╭──

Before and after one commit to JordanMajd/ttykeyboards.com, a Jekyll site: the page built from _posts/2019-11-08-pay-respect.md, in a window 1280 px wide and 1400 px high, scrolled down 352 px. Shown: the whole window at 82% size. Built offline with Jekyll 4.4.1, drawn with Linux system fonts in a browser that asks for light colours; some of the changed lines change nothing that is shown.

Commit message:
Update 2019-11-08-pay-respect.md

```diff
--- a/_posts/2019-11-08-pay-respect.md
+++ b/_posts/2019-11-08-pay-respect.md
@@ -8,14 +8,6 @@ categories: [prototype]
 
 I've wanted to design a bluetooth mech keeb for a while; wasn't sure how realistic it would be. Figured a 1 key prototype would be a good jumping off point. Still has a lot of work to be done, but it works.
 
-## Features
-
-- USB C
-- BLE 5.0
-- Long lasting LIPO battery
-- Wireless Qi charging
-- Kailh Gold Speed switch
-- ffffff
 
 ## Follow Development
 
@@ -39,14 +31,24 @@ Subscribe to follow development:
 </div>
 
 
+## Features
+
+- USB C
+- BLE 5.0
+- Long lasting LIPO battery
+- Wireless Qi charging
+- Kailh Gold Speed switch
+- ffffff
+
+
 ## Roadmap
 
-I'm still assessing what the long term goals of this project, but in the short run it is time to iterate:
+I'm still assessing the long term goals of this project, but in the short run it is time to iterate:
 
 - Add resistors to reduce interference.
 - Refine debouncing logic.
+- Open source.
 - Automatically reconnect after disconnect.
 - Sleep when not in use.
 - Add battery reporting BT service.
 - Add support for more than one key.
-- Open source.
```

╰──

WHAT THE TASK REQUIRES -> Lines holding the word "battery" should be counted across the entries; state only how many there are.

SOLUTION FOR THIS EXERCISE -> 3